International and Cambodian judges are holding talks in Phnom Penh to try to hammer out the rules of a U.N.-backed tribunal to prosecute the few surviving leaders of the Khmer Rouge regime.
The judges opened the 10-day meeting today (Wednesday) hoping to resolve their differences over the regulations that will govern every aspect of the tribunal. They have been trying to reach a consensus since November.
The trials can not go forward without the rules, and many people worry that some of the elderly, ailing Khmer Rouge leaders could die while negotiators haggle over the regulations.
Prosecutors are expected to indict about 10 Cambodians accused of taking part in the genocide of nearly two-million people from 1975 to 1979.
Most of the victims died of overwork, starvation or execution at the hands of the ultra-Maoist Khmer Rouge regime.
The United Nations and Cambodia agreed in 2003 to form the tribunal after nearly a decade of negotiations.

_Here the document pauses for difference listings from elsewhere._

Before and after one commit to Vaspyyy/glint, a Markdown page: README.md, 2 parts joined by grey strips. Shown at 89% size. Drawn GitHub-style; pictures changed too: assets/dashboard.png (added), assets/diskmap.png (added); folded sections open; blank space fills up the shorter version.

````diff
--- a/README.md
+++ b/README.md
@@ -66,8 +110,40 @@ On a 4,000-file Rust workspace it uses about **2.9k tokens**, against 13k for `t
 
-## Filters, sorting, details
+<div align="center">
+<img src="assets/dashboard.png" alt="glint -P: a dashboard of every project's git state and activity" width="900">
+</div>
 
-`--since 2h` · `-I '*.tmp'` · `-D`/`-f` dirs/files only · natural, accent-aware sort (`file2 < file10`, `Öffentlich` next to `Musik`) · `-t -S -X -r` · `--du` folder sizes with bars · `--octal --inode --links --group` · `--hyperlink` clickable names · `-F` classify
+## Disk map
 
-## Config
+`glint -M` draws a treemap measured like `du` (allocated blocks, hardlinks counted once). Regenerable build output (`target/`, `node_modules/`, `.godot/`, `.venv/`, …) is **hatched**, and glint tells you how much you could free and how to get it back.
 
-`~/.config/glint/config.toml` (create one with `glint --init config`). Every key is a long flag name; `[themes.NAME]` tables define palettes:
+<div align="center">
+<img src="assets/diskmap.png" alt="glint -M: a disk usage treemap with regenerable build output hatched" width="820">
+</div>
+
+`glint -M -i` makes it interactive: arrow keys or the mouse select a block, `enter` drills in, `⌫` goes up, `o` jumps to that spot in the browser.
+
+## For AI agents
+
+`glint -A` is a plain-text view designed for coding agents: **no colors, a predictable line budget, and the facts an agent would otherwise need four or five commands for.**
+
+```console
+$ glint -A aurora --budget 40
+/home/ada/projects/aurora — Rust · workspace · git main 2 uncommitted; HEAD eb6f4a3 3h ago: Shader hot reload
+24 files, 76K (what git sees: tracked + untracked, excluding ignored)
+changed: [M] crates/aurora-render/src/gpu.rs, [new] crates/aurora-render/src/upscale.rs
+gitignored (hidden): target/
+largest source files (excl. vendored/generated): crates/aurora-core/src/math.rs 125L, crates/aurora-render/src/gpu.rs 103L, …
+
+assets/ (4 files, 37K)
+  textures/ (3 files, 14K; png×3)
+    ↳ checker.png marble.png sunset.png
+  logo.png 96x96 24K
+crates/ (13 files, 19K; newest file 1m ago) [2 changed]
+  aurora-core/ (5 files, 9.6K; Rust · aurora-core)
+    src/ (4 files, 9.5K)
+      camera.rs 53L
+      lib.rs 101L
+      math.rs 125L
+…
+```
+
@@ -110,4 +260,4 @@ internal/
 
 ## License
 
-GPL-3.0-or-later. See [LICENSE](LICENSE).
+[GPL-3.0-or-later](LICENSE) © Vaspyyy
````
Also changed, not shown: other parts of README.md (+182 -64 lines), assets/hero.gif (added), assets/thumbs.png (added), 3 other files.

Some human rights groups say the process is already flawed because the tribunal is operating under the Cambodian judicial system, which is widely regarded as corrupt and susceptible to political influence.